DATA TO USE.
>>>>
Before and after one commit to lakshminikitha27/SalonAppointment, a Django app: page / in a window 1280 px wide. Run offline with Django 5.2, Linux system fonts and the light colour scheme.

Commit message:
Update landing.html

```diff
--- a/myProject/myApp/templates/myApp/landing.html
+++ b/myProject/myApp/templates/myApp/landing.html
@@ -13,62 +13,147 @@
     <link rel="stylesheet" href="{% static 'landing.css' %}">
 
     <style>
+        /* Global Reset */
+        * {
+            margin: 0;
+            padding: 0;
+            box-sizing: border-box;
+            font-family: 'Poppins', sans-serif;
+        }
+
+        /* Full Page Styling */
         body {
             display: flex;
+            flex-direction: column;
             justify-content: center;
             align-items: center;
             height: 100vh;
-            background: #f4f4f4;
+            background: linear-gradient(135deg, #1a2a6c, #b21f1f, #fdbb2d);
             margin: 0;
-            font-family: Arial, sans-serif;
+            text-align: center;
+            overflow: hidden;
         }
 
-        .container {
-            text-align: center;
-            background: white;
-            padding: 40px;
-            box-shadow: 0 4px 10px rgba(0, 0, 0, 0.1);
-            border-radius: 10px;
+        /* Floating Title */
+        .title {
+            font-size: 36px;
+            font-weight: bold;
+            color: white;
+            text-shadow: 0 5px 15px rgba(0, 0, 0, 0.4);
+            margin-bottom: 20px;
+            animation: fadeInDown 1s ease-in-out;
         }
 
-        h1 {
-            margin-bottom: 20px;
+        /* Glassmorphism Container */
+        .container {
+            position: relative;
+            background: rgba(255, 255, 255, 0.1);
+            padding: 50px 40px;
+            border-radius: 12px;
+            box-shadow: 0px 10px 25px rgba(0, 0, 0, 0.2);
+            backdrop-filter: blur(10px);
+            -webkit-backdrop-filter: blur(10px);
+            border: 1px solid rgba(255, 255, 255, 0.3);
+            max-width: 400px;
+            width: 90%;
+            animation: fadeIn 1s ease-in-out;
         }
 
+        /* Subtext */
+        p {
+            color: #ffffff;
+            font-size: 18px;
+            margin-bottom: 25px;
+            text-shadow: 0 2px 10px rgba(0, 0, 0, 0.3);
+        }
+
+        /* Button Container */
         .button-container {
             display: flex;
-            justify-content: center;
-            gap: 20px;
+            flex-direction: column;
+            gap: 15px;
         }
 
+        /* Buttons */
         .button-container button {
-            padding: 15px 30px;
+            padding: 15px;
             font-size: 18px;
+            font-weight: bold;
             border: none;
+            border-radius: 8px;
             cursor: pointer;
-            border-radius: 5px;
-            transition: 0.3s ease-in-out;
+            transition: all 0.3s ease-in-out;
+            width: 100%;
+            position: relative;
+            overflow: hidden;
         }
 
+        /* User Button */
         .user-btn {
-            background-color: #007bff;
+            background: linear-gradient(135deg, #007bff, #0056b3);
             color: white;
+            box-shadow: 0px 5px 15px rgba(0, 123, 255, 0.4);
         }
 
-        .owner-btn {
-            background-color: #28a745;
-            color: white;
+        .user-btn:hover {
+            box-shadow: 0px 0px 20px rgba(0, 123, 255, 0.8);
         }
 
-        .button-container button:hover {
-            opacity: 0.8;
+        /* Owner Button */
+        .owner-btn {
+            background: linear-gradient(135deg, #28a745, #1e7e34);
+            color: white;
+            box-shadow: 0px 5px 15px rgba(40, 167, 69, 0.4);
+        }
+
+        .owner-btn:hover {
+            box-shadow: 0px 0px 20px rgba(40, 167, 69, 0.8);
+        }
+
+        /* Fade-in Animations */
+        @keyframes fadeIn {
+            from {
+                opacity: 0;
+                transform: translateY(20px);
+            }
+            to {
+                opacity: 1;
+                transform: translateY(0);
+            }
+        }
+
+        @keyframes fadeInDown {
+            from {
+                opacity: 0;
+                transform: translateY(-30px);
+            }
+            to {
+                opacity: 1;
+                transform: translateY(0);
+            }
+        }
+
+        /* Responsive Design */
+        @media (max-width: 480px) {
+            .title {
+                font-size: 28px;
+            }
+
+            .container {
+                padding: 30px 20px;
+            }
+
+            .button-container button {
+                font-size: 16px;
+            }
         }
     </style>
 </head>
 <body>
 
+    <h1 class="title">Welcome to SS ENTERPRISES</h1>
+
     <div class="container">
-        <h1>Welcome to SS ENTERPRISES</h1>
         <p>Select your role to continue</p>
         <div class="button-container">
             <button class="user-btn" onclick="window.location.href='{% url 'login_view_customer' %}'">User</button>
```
<<<<
WHAT TO DO. Search the records for the word "margin" and copy every line where it occurs.

ANSWER TO THE PROBLEM.
+            margin: 0;
             margin: 0;
+            margin-bottom: 20px;
-            margin-bottom: 20px;
+            margin-bottom: 25px;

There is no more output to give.